§ **TASK PROMPT**:
Give back an exact copy of the listing that follows, without the pictures.

§ **ENTRIES PROVIDED**:
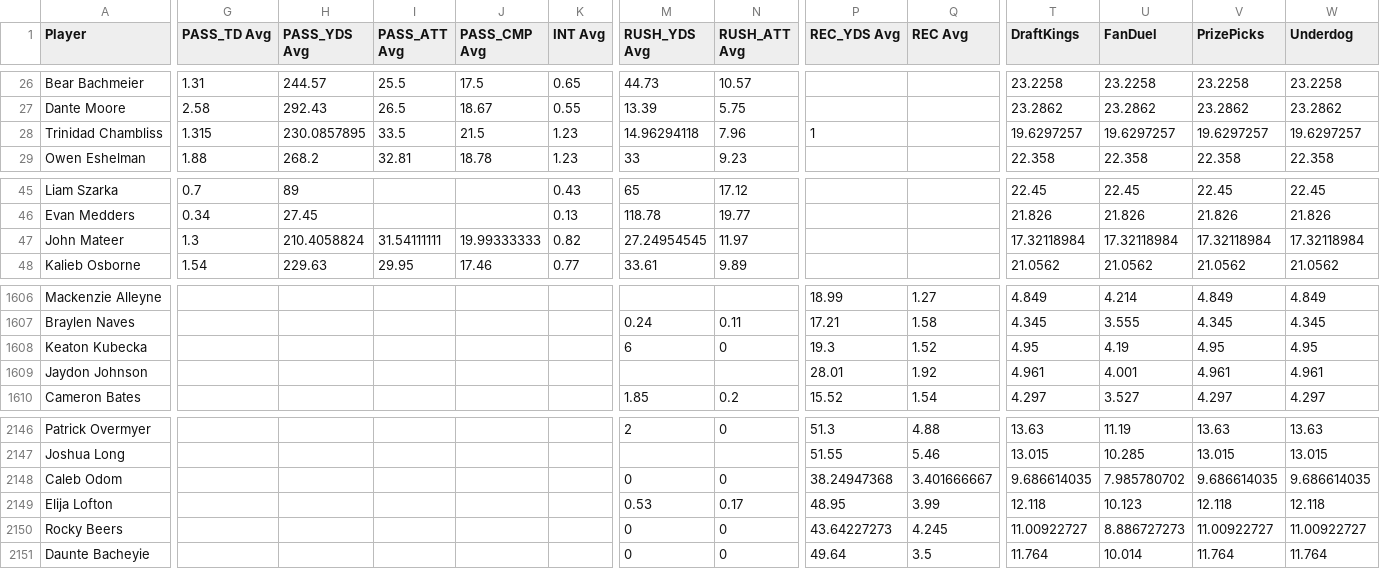
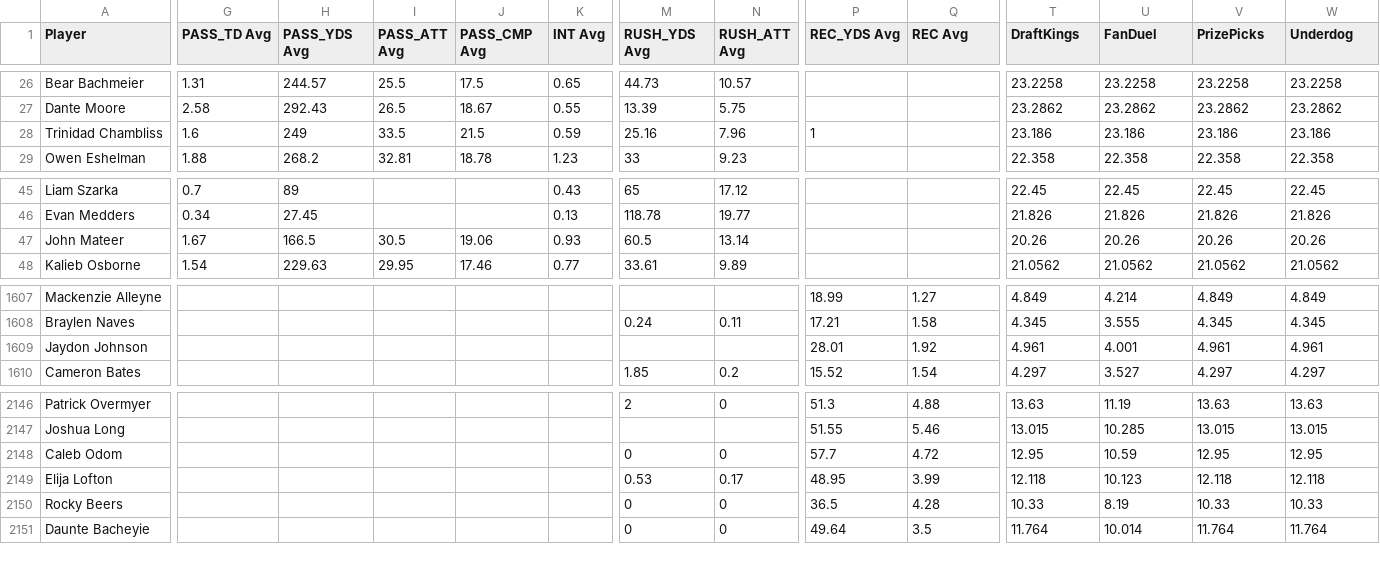
Before and after one commit to 925Sports/cfb-dfs-data, a CSV file: final.csv, drawn as a sheet; only a part is shown, gaps mark what is left out; removed rows and columns are numbered as before the commit, all else as after; rows hold the shown columns only; the diff covers the shown part only; the diff names each change by its address in the sheet, - before the commit and + after, or states it on an @@ line.

```diff
--- a/final.csv
+++ b/final.csv
-G28 (PASS_TD Avg): 1.315
+G28 (PASS_TD Avg): 1.6
-H28 (PASS_YDS Avg): 230.0857895
+H28 (PASS_YDS Avg): 249
-K28 (INT Avg): 1.23
+K28 (INT Avg): 0.59
-M28 (RUSH_YDS Avg): 14.96294118
+M28 (RUSH_YDS Avg): 25.16
-T28 (DraftKings): 19.6297257
+T28 (DraftKings): 23.186
-U28 (FanDuel): 19.6297257
+U28 (FanDuel): 23.186
-V28 (PrizePicks): 19.6297257
+V28 (PrizePicks): 23.186
-W28 (Underdog): 19.6297257
+W28 (Underdog): 23.186
-G47 (PASS_TD Avg): 1.3
+G47 (PASS_TD Avg): 1.67
-H47 (PASS_YDS Avg): 210.4058824
+H47 (PASS_YDS Avg): 166.5
-I47 (PASS_ATT Avg): 31.54111111
+I47 (PASS_ATT Avg): 30.5
-J47 (PASS_CMP Avg): 19.99333333
+J47 (PASS_CMP Avg): 19.06
-K47 (INT Avg): 0.82
+K47 (INT Avg): 0.93
-M47 (RUSH_YDS Avg): 27.24954545
+M47 (RUSH_YDS Avg): 60.5
-N47 (RUSH_ATT Avg): 11.97
+N47 (RUSH_ATT Avg): 13.14
-T47 (DraftKings): 17.32118984
+T47 (DraftKings): 20.26
-U47 (FanDuel): 17.32118984
+U47 (FanDuel): 20.26
-V47 (PrizePicks): 17.32118984
+V47 (PrizePicks): 20.26
-W47 (Underdog): 17.32118984
+W47 (Underdog): 20.26
-row 1608: Keaton Kubecka |  |  |  |  |  | 6 | 0 | 19.3 | 1.52 | 4.95 | 4.19 | 4.95 | 4.95
-P2148 (REC_YDS Avg): 38.24947368
+P2148 (REC_YDS Avg): 57.7
-Q2148 (REC Avg): 3.401666667
+Q2148 (REC Avg): 4.72
-T2148 (DraftKings): 9.686614035
+T2148 (DraftKings): 12.95
-U2148 (FanDuel): 7.985780702
+U2148 (FanDuel): 10.59
-V2148 (PrizePicks): 9.686614035
+V2148 (PrizePicks): 12.95
-W2148 (Underdog): 9.686614035
+W2148 (Underdog): 12.95
-P2150 (REC_YDS Avg): 43.64227273
+P2150 (REC_YDS Avg): 36.5
-Q2150 (REC Avg): 4.245
+Q2150 (REC Avg): 4.28
-T2150 (DraftKings): 11.00922727
+T2150 (DraftKings): 10.33
-U2150 (FanDuel): 8.886727273
+U2150 (FanDuel): 8.19
-V2150 (PrizePicks): 11.00922727
+V2150 (PrizePicks): 10.33
-W2150 (Underdog): 11.00922727
+W2150 (Underdog): 10.33
```
Also changed, not shown: 3 added rows, 2 removed rows and 37 edited cells elsewhere in this file, players.csv.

§ **RESULT**:
Before and after one commit to 925Sports/cfb-dfs-data, a CSV file: final.csv, drawn as a sheet; only a part is shown, gaps mark what is left out; removed rows and columns are numbered as before the commit, all else as after; rows hold the shown columns only; the diff covers the shown part only; the diff names each change by its address in the sheet, - before the commit and + after, or states it on an @@ line.

```diff
--- a/final.csv
+++ b/final.csv
-G28 (PASS_TD Avg): 1.315
+G28 (PASS_TD Avg): 1.6
-H28 (PASS_YDS Avg): 230.0857895
+H28 (PASS_YDS Avg): 249
-K28 (INT Avg): 1.23
+K28 (INT Avg): 0.59
-M28 (RUSH_YDS Avg): 14.96294118
+M28 (RUSH_YDS Avg): 25.16
-T28 (DraftKings): 19.6297257
+T28 (DraftKings): 23.186
-U28 (FanDuel): 19.6297257
+U28 (FanDuel): 23.186
-V28 (PrizePicks): 19.6297257
+V28 (PrizePicks): 23.186
-W28 (Underdog): 19.6297257
+W28 (Underdog): 23.186
-G47 (PASS_TD Avg): 1.3
+G47 (PASS_TD Avg): 1.67
-H47 (PASS_YDS Avg): 210.4058824
+H47 (PASS_YDS Avg): 166.5
-I47 (PASS_ATT Avg): 31.54111111
+I47 (PASS_ATT Avg): 30.5
-J47 (PASS_CMP Avg): 19.99333333
+J47 (PASS_CMP Avg): 19.06
-K47 (INT Avg): 0.82
+K47 (INT Avg): 0.93
-M47 (RUSH_YDS Avg): 27.24954545
+M47 (RUSH_YDS Avg): 60.5
-N47 (RUSH_ATT Avg): 11.97
+N47 (RUSH_ATT Avg): 13.14
-T47 (DraftKings): 17.32118984
+T47 (DraftKings): 20.26
-U47 (FanDuel): 17.32118984
+U47 (FanDuel): 20.26
-V47 (PrizePicks): 17.32118984
+V47 (PrizePicks): 20.26
-W47 (Underdog): 17.32118984
+W47 (Underdog): 20.26
-row 1608: Keaton Kubecka |  |  |  |  |  | 6 | 0 | 19.3 | 1.52 | 4.95 | 4.19 | 4.95 | 4.95
-P2148 (REC_YDS Avg): 38.24947368
+P2148 (REC_YDS Avg): 57.7
-Q2148 (REC Avg): 3.401666667
+Q2148 (REC Avg): 4.72
-T2148 (DraftKings): 9.686614035
+T2148 (DraftKings): 12.95
-U2148 (FanDuel): 7.985780702
+U2148 (FanDuel): 10.59
-V2148 (PrizePicks): 9.686614035
+V2148 (PrizePicks): 12.95
-W2148 (Underdog): 9.686614035
+W2148 (Underdog): 12.95
-P2150 (REC_YDS Avg): 43.64227273
+P2150 (REC_YDS Avg): 36.5
-Q2150 (REC Avg): 4.245
+Q2150 (REC Avg): 4.28
-T2150 (DraftKings): 11.00922727
+T2150 (DraftKings): 10.33
-U2150 (FanDuel): 8.886727273
+U2150 (FanDuel): 8.19
-V2150 (PrizePicks): 11.00922727
+V2150 (PrizePicks): 10.33
-W2150 (Underdog): 11.00922727
+W2150 (Underdog): 10.33
```
Also changed, not shown: 3 added rows, 2 removed rows and 37 edited cells elsewhere in this file, players.csv.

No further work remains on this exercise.